Pinnola then found back-to-back doubles through Ho to bring his stack nearly level with the chip leader. Then, a massive pot saw Konstantin Maslak move all-in from the small blind, only to see the bad news as Lee, in the big blind, snap-called with pocket aces. Maslak couldn’t improve to take down the number one, despite flopping an open-ended straight draw, and his stack took a crushing blow. Soon after, Maslak would bow out in fourth place when his A-6 failed to improve against Lee’s A-K.

Lee takes chip lead, decimates Ho

Three-handed play saw the players start out relatively even-stacked. That is, until, a massive showdown materialized between Lee and Ho. From the small blind, Lee opted to merely limp with A-9. Ho, in the big blind, looked down at pocket fours and moved all-in, exerting maximum pressure on Lee’s smaller stack.

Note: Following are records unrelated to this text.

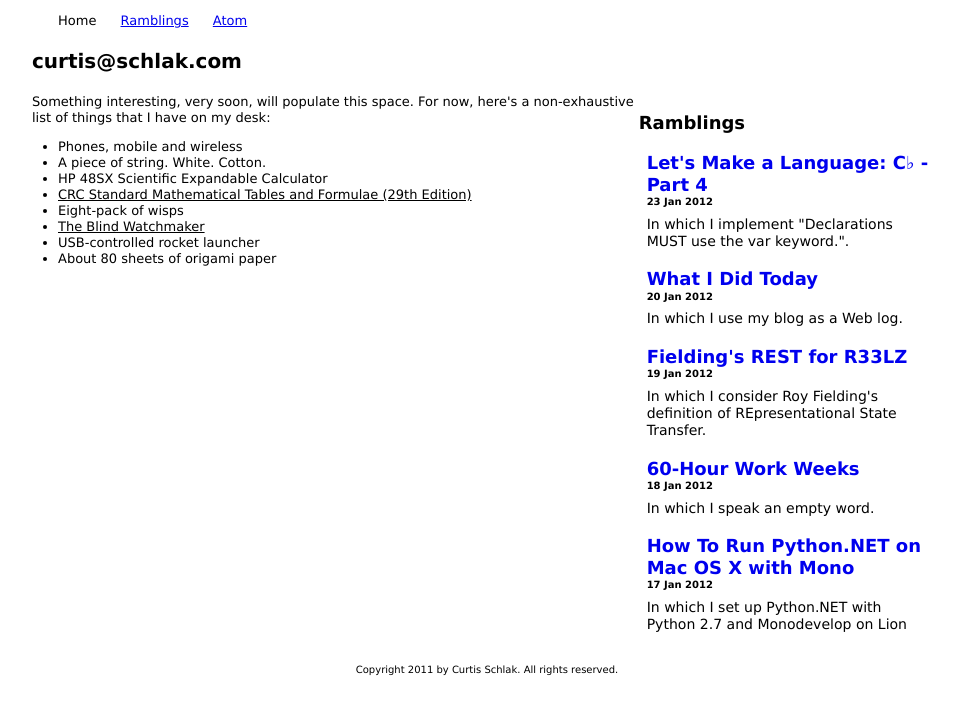
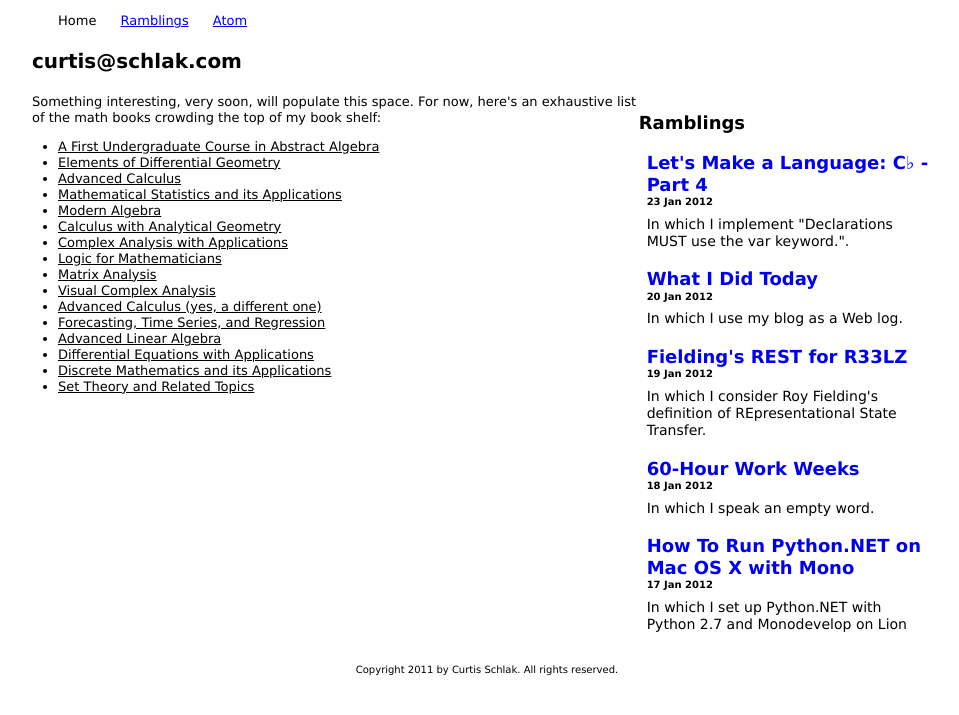
Before and after one commit to roberts-sandbox/test-realist, a Jekyll site: the page built from index.html, in a window 1280 px wide. Shown: the top 715 px of the page, without its empty margins (153-1112 px from the left). Built offline with Jekyll 4.4.1, drawn with Linux system fonts in a browser that asks for light colours.

Commit message:
update front-page list

```diff
--- a/index.html
+++ b/index.html
@@ -26,20 +26,25 @@
 			<section class="yui3-g">
 				<section class="yui3-u-2-3">
 					Something interesting, very soon, will populate this
-					space. For now, here's a non-exhaustive list of things
-					that I have on my desk:
+					space. For now, here's an exhaustive list of the math books crowding
+					the top of my book shelf:
 					<ul>
-						<li>Phones, mobile and wireless</li>
-						<li>A piece of string. White. Cotton.</li>
-						<li>HP 48SX Scientific Expandable Calculator</li>
-						<li class="title">
-							CRC Standard Mathematical Tables and Formulae
-							(29th Edition)
-						</li>
-						<li>Eight-pack of wisps</li>
-						<li class="title">The Blind Watchmaker</li>
-						<li>USB-controlled rocket launcher</li>
-						<li>About 80 sheets of origami paper</li>
+						<li><u>A First Undergraduate Course in Abstract Algebra</u></li>
+						<li><u>Elements of Differential Geometry</u></li>
+						<li><u>Advanced Calculus</u></li>
+						<li><u>Mathematical Statistics and its Applications</u></li>
+						<li><u>Modern Algebra</u></li>
+						<li><u>Calculus with Analytical Geometry</u></li>
+						<li><u>Complex Analysis with Applications</u></li>
+						<li><u>Logic for Mathematicians</u></li>
+						<li><u>Matrix Analysis</u></li>
+						<li><u>Visual Complex Analysis</u></li>
+						<li><u>Advanced Calculus (yes, a different one)</u></li>
+						<li><u>Forecasting, Time Series, and Regression</u></li>
+						<li><u>Advanced Linear Algebra</u></li>
+						<li><u>Differential Equations with Applications</u></li>
+						<li><u>Discrete Mathematics and its Applications</u></li>
+						<li><u>Set Theory and Related Topics</u></li>
 					</ul>
 				</section>
 				<section class="yui3-u-1-3">
```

The South Korean made the call, however, and would need to connect with the board to stay alive. The flop came safe, but an ace on the turn left Ho drawing to the two remaining fours. The river card bricked out, though, and Ho’s stack took a massive hit, leaving her third in the chip counts.

Shortly after, Lee moved all-in from the small blind with A-9 and Ho, with only about five big blinds remaining, called it off with K-2. There was no comeback in the cards for Ho as Lee’s ace-high held through the runout to send her home in third place.

Pinnola vs. Lee for the bracelet

If you told Max Pinnola that he would start the final table with the shortest stack, but manage to ladder his way up to a second place finish, chances are he’d dismiss the possibility. Thankfully, reality is stranger than fiction and that’s exactly what happened.

Lee took the chip lead into heads-up play, but Pinnola found an early double when his second pair held up against an open-ended straight draw with two over cards. Then, after trading pots back and forth for a while, Lee laid a trap with pocket aces to regain the chip lead. Again, Pinnola battled back to wrestle back the lead, but not for long.

The two collided in a massive pot that saw both players dealt pocket pairs. Lee’s kings were way out in front of Pinnola’s nines and, just like that, the lead flip-flopped once again. This time, Lee wouldn’t relinquish his advantage. The final hand saw both players pick up a K-X holding pre-flop and the chips went in the middle. Lee held the upper hand with K-9 against Pinnola’s K-4. Somehow, the flop came king-high, pairing both players, but keeping Lee out in front. There was no miracle four to be found for Pinnola and his day ended with a second place finish.

If you missed any of the final table action or want to re-live the pain and glory, check out the full replay below!

Event #1: $1,500 Mystery Millions final table payouts

PlacePlayerPrize (USD)
1Jin Hoon Lee (South Korea)$420,000
2Max Pinnola (USA)$257,000
3Maria Ho (USA)$200,000
4Konstantin Maslak (Russia)$160,000
5Drew Scott (Canada)$127,000
6Thomas Santerne (France)$101,000
7Kartik Ved (India)$80,000
8Davidi Kitai (Belgium)$64,000
9Hyunsup Kim (South Korea)$51,000

Images Courtesy of World Series of Poker